This chapter will explore the development of mental health legislation from the introduction of the 1983 Mental Health Act (MHA) to the introduction of Community Treatment Orders (CTOs) in the reforms of 2007. The chapter ends with a brief discussion of the Wessely review of the MHA that was completed in 2018. Reform of mental health legislation reflects two potentially conflicting strands. One is the state's power to incarcerate the ‘mad’, the other is the move to protect the civil rights of those who are subject to such legislation.
The development of legislation reflects the broader pattern of community care as a policy. The initial optimism and progressive reforms of the early 1980s are overtaken by a more managerialist, pragmatic approach which focuses on risk and risk management. As discussed in Chapter 3, high profile cases and the way that they were reported in the media had a significant influence on the way that these policies were framed. Frank Dobson famously said in 1998 that community care has failed (BBC News, 1998). This may be a sweeping generalisation. However, I think it is possible to argue that the introduction of CTOs marks the symbolic end of official commitment to community care.
Mental health legislation before the 1983 MHA

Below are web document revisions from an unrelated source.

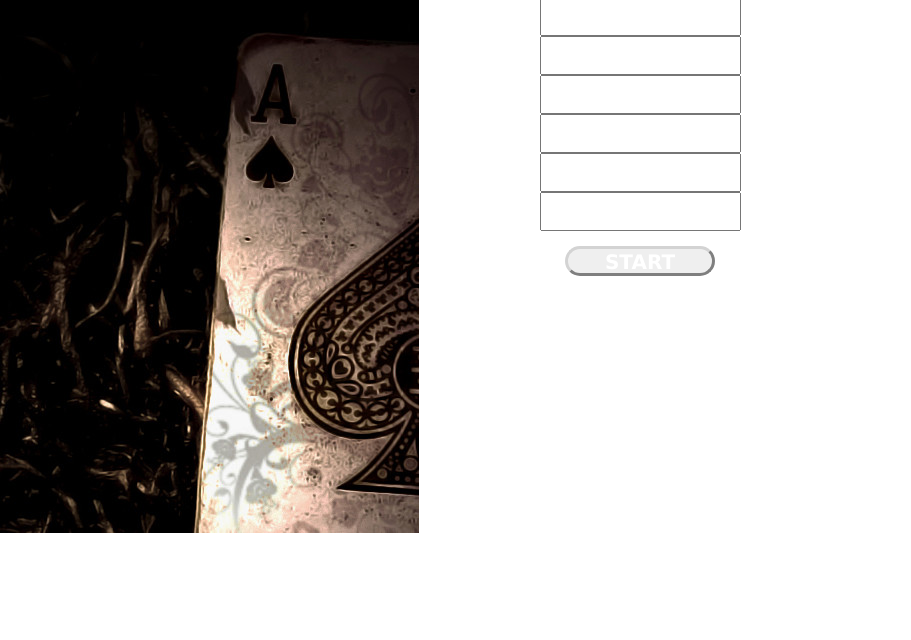
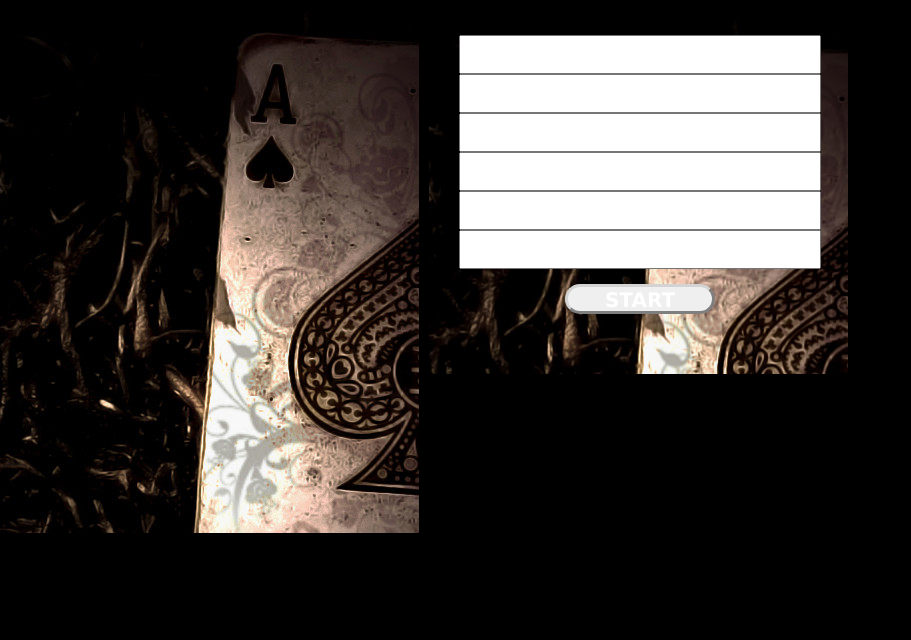
Before and after one commit to jizampa/pt, a plain HTML site: page index.html in a window 1280 px wide. Shown: the part 160-800 px from the top of the page, without its empty margins (0-911 px from the left). Drawn offline with Linux system fonts and the light colour scheme.

Commit message:
Add files via upload

```diff
--- a/points_tracker.css
+++ b/points_tracker.css
@@ -1,22 +1,6 @@
-table, th, td
-{
-	border: 1px solid black;
-}
-
-th,td
-{
-	width: 60px;
-	height:30px;
-}
-input
-{
-	padding: 10px;
-}
-
 body
 {
-	/*background: black;*/
-	background-image:url("images/background2.jpg");
+	background: black;
 	background-repeat: no-repeat;
 }
 
@@ -29,23 +13,20 @@ header
 
 section
 {
-	width: 587px;
-	height: auto;
-	background-repeat: no-repeat;
-	text-align: center;
-	/*padding-top: 200px;*/
-	margin: 0 auto;
-
-
-	width: 100%;
-    height: auto;
-
+	max-height: 90%;
 
 }
 
-#firstinp
+#content
 {
-	margin-top: 30px;
+	padding-top: 30px;
+	padding-bottom: 60PX;
+	max-width: 422px;
+    max-height: 80%;
+    background-image: url(images/background2.jpg);
+    background-repeat: no-repeat;
+    margin: auto;
+    text-align: center;
 }
 
 footer
@@ -53,9 +34,35 @@ footer
 	text-align: center;
 	margin: 0 auto;
 }
+
 table
 {
+	max-width: 80%;
 	margin: 0 auto;
+}
+
+table, th, td
+{
+	border: 1px solid black;
+}
+
+th,td
+{
+	/*width: 60px;*/
+	/*height:30px;*/
+	background: white;
+	border-color: grey;
+}
+
+input
+{
+	padding: 10px;
+	width: 80%;
+}
+
+#firstinp
+{
+	margin-top: 30px;
 }
 
 button
@@ -70,11 +77,4 @@ button
 	color:white;
 	font-weight: bold;
 	font-family: verdana;
-	/*background-color: background-color:rgba(192,192,192,0.0);*/
 }
-
-td, th
-{
-	background: white;
-	border-color: grey;
-}
```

The development of mental health policy is messy, complex and at times somewhat contradictory. It reflects not only broader social, cultural and economic trends but the relative positions of professionals, the strength of campaigning and service user groups, responses to institutional scandals and developments in treatments. In addition, there has always been a role for individual social reformers, who have challenged abusive conditions and practices. Finally, it would be naive to overlook the fiscal pressures that play such a key role in the implementation of any social policy.
Scull (1986) notes that the development of mental health and other areas of policy such as those in the criminal field have involved a greater role for the modern state. Within this field, one sees the emergence of new fields and new professionals who claim expertise in the identification, assessment and treatment/ management of conditions and individuals.